Autos: Cost-cutting, improved sales help car maker overcome competition, foreign woes. Loss of market share still a concern.


DETROIT — General Motors Corp. on Monday reported record fourth-quarter and yearly net earnings as cost-cutting and improved sales of high-profit vehicles allowed it to overcome competitive pressures and problems abroad.

The strong report makes it certain that the nation's Big Three auto makers--GM, Ford Motor Co. and Chrysler Corp.--will post combined earnings of about $15.5 billion, far surpassing the industry record of $13.9 billion set in 1994. The healthy earnings come even as the auto industry is facing intense competitive pressures, forcing manufacturers to hold prices or offer hefty incentives to sell cars and trucks.

GM, the world's largest auto maker, posted fourth-quarter net income of $1.7 billion, or $2.36 a share, compared with $786 million, or 92 cents a share, a year ago.
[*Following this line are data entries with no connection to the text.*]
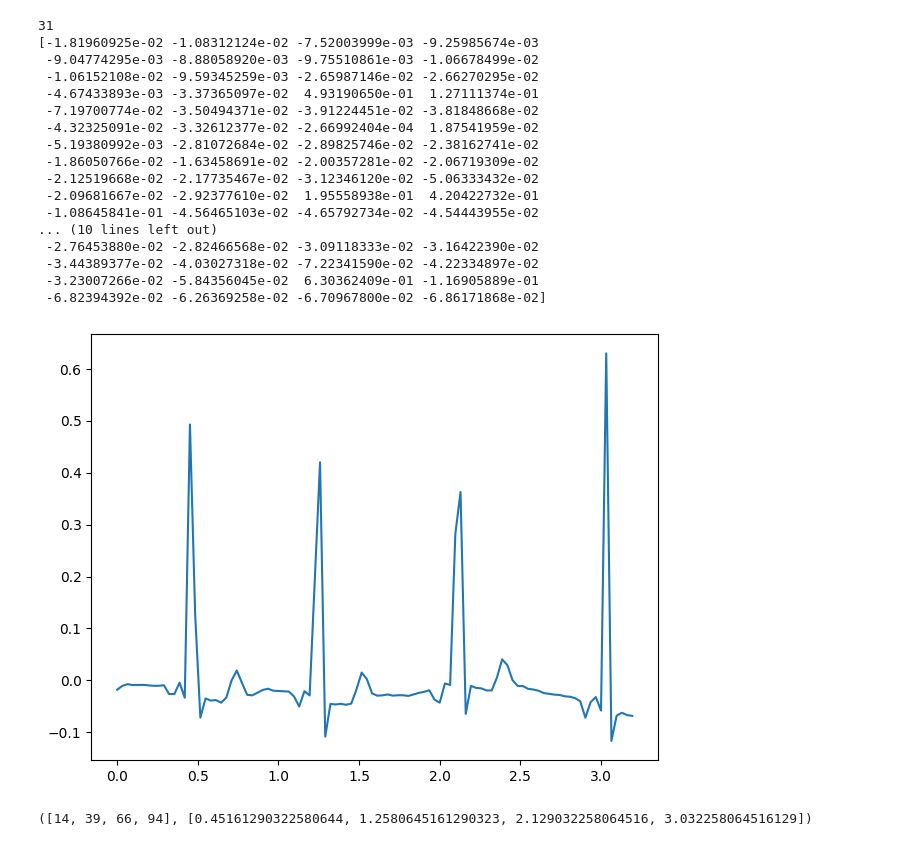
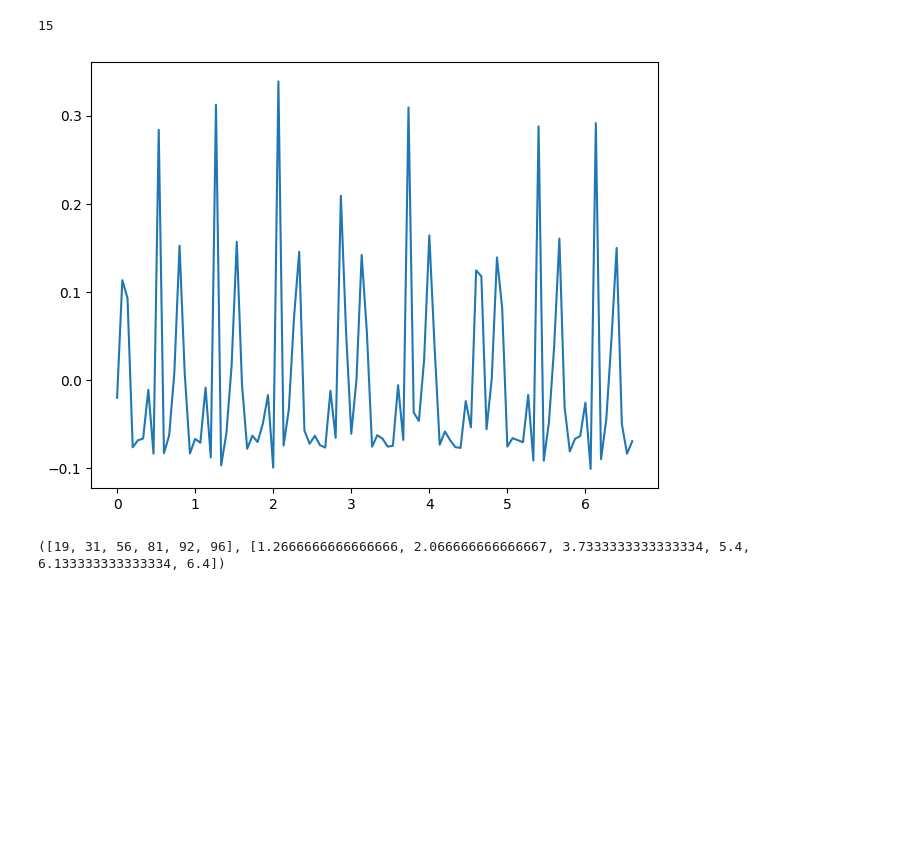
Before and after one commit to Bumross/PZS-sem1, a Jupyter notebook: Code.ipynb, the cells around one changed output. Drawn from its saved outputs; the diff is of its cells as text; code cells hidden in the pictures; blank space fills up the shorter version.

Commit message:
fixed argmax, 3 12 working perfect, other 50% min

```diff
--- a/Code.ipynb
+++ b/Code.ipynb
@@ -63,56 +63,41 @@ def find_Rpeaks_dynamic_window_simple(ecg_flatten_signal, samp_rate, max_window_
         # Find the position with the maximum value in the window
         max_value = window_signal[0]
         max_position_in_window = 0
 
-        for i, value in enumerate(window_signal):
-            if value > max_value:
-                max_value = value
-                max_position_in_window = i
+#        for i, value in enumerate(window_signal):
+#            if value > max_value:
+#                max_value = value
+#                max_position_in_window = i
+
+        max_position_in_window = np.argmax(window_signal)
 
         # Check if the value at the maximum position is greater than the signal average
         max_position_in_signal = current_position + max_position_in_window
         if ecg_flatten_signal[max_position_in_signal] > signal_avg:
             r_peaks.append(max_position_in_signal)
             time.append(max_position_in_signal / samp_rate)
 
         # Move by margin samples from the maximum position for the next window
         current_position = max_position_in_signal + margin
 
     return r_peaks, time
 
-database = 'Database/drive03'
+database = 'Database/drive17b'
 ECGnative, fields = load_data(database)
 samp_rate = fields['fs']
 print(samp_rate)
 
 #crapped data for rewiev
 ecg_data = np.array(ECGnative[:100])
 
 cutoff_frequency = 0.5
 
 ecg_edit_fft = remove_baseline_wander_fft(ecg_data, samp_rate, cutoff_frequency=cutoff_frequency)
-print(ecg_edit_fft)
 
-Rpeaks = find_Rpeaks_dynamic_window(ecg_edit_fft, samp_rate)
+Rpeaks = find_Rpeaks_dynamic_window_simple(ecg_edit_fft, samp_rate)
 plot(ecg_edit_fft, samp_rate)
 print(Rpeaks)
 # %% [output]
-31
-[-1.81960925e-02 -1.08312124e-02 -7.52003999e-03 -9.25985674e-03
- -9.04774295e-03 -8.88058920e-03 -9.75510861e-03 -1.06678499e-02
- -1.06152108e-02 -9.59345259e-03 -2.65987146e-02 -2.66270295e-02
- -4.67433893e-03 -3.37365097e-02  4.93190650e-01  1.27111374e-01
- -7.19700774e-02 -3.50494371e-02 -3.91224451e-02 -3.81848668e-02
- -4.32325091e-02 -3.32612377e-02 -2.66992404e-04  1.87541959e-02
- -5.19380992e-03 -2.81072684e-02 -2.89825746e-02 -2.38162741e-02
- -1.86050766e-02 -1.63458691e-02 -2.00357281e-02 -2.06719309e-02
- -2.12519668e-02 -2.17735467e-02 -3.12346120e-02 -5.06333432e-02
- -2.09681667e-02 -2.92377610e-02  1.95558938e-01  4.20422732e-01
- -1.08645841e-01 -4.56465103e-02 -4.65792734e-02 -4.54443955e-02
-... (10 lines left out)
- -2.76453880e-02 -2.82466568e-02 -3.09118333e-02 -3.16422390e-02
- -3.44389377e-02 -4.03027318e-02 -7.22341590e-02 -4.22334897e-02
- -3.23007266e-02 -5.84356045e-02  6.30362409e-01 -1.16905889e-01
- -6.82394392e-02 -6.26369258e-02 -6.70967800e-02 -6.86171868e-02]
+15
-[figure, old version]
+[figure, new version]
-([14, 39, 66, 94], [0.45161290322580644, 1.2580645161290323, 2.129032258064516, 3.032258064516129])
+([19, 31, 56, 81, 92, 96], [1.2666666666666666, 2.066666666666667, 3.7333333333333334, 5.4, 6.133333333333334, 6.4])
```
Yearly earnings were $6.7 billion, or $8.70 a share, up from $5 billion, or $6.07 a share, in 1996. Revenue was up 18% to $48.4 billion for the quarter, and up 8% to $177.7 billion for the year.
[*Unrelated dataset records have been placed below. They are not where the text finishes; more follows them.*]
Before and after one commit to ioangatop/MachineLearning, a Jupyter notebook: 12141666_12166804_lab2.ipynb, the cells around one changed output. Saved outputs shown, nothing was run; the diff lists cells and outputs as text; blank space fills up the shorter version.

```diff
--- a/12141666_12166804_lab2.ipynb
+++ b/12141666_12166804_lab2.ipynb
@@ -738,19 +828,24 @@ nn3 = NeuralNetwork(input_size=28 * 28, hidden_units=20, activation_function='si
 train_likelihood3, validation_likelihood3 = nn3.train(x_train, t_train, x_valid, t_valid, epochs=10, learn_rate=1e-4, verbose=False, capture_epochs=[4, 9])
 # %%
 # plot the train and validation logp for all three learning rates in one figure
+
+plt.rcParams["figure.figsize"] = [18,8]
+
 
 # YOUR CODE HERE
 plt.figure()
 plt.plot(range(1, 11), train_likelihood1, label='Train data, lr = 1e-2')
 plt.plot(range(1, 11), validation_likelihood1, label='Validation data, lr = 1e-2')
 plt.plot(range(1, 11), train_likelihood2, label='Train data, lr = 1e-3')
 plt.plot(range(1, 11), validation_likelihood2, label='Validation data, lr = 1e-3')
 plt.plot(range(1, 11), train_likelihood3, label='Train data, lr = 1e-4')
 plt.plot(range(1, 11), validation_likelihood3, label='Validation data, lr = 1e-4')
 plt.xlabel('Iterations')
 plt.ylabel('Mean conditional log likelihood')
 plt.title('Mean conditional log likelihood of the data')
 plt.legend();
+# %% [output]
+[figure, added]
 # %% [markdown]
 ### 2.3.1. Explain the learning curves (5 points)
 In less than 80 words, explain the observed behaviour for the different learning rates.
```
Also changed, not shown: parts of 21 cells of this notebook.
The results included a $4.3-billion gain relating to the sale of Hughes Electronics defense operations to Raytheon Co. It was offset by a previously announced $4-billion charge for write-downs of under-performing car lines and parts manufacturing assets, and for several plant closures.

Without the charges, GM had operating earnings of $1.5 billion in the fourth quarter, nearly double the year-earlier $848 million. Operating profit for 1997 totaled $6 billion, up from $4.7 billion the previous year.

"We've made some good progress, but we still have further to go," said GM Chairman John F. Smith Jr.

The operating results were slightly higher than Wall Street expectations. GM shares rose 6 cents to close at $57.13 on the New York Stock Exchange.

"The results were pretty decent," said David Healy, an analyst with Burnham Securities. "They got better volumes and lowered costs in North America."

But he cautioned that it will be difficult for GM to match the performance this year. Industry sales are likely to moderate and pricing pressures will continue.

Michael Losh, GM's chief financial officer, said the company's North American operations continued to improve, helping to overcome difficulties in Europe, Latin America and Asia.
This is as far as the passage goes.